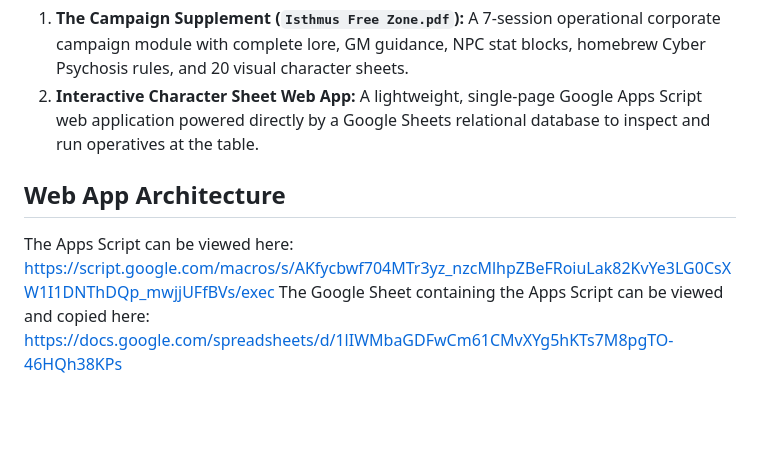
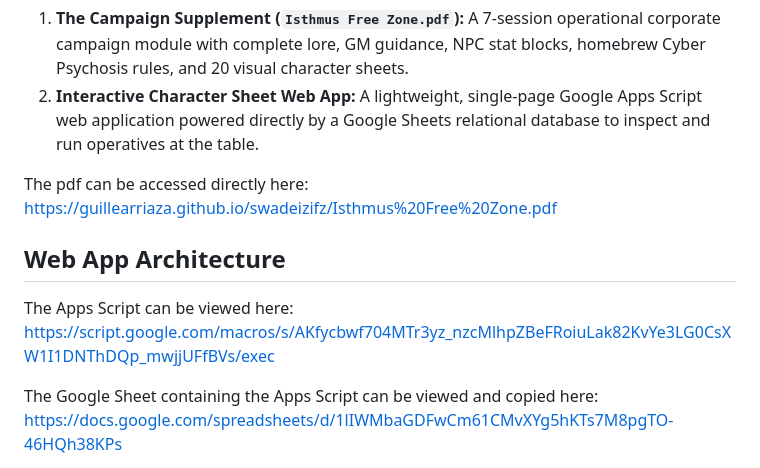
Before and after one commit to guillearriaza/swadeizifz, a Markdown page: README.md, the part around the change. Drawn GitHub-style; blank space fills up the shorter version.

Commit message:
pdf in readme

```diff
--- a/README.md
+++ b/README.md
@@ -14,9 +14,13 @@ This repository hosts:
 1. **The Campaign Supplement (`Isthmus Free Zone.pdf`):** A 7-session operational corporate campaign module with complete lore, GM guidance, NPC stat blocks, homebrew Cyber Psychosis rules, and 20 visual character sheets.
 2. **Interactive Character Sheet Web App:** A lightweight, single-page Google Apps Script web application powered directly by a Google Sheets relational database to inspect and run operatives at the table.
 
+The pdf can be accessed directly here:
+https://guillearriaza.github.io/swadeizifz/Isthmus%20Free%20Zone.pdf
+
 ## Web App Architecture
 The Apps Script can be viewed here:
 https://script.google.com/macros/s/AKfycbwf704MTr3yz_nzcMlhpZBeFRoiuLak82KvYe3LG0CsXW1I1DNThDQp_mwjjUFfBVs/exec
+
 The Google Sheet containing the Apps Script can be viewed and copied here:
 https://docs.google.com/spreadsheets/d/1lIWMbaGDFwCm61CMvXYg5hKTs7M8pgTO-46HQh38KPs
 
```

# # # # #

■ **What to produce**:
Return the full material word for word. Do not include the pictures.

■ **Answer to the exercise**:
Before and after one commit to guillearriaza/swadeizifz, a Markdown page: README.md, the part around the change. Drawn GitHub-style; blank space fills up the shorter version.

Commit message:
pdf in readme

```diff
--- a/README.md
+++ b/README.md
@@ -14,9 +14,13 @@ This repository hosts:
 1. **The Campaign Supplement (`Isthmus Free Zone.pdf`):** A 7-session operational corporate campaign module with complete lore, GM guidance, NPC stat blocks, homebrew Cyber Psychosis rules, and 20 visual character sheets.
 2. **Interactive Character Sheet Web App:** A lightweight, single-page Google Apps Script web application powered directly by a Google Sheets relational database to inspect and run operatives at the table.
 
+The pdf can be accessed directly here:
+https://guillearriaza.github.io/swadeizifz/Isthmus%20Free%20Zone.pdf
+
 ## Web App Architecture
 The Apps Script can be viewed here:
 https://script.google.com/macros/s/AKfycbwf704MTr3yz_nzcMlhpZBeFRoiuLak82KvYe3LG0CsXW1I1DNThDQp_mwjjUFfBVs/exec
+
 The Google Sheet containing the Apps Script can be viewed and copied here:
 https://docs.google.com/spreadsheets/d/1lIWMbaGDFwCm61CMvXYg5hKTs7M8pgTO-46HQh38KPs
 
```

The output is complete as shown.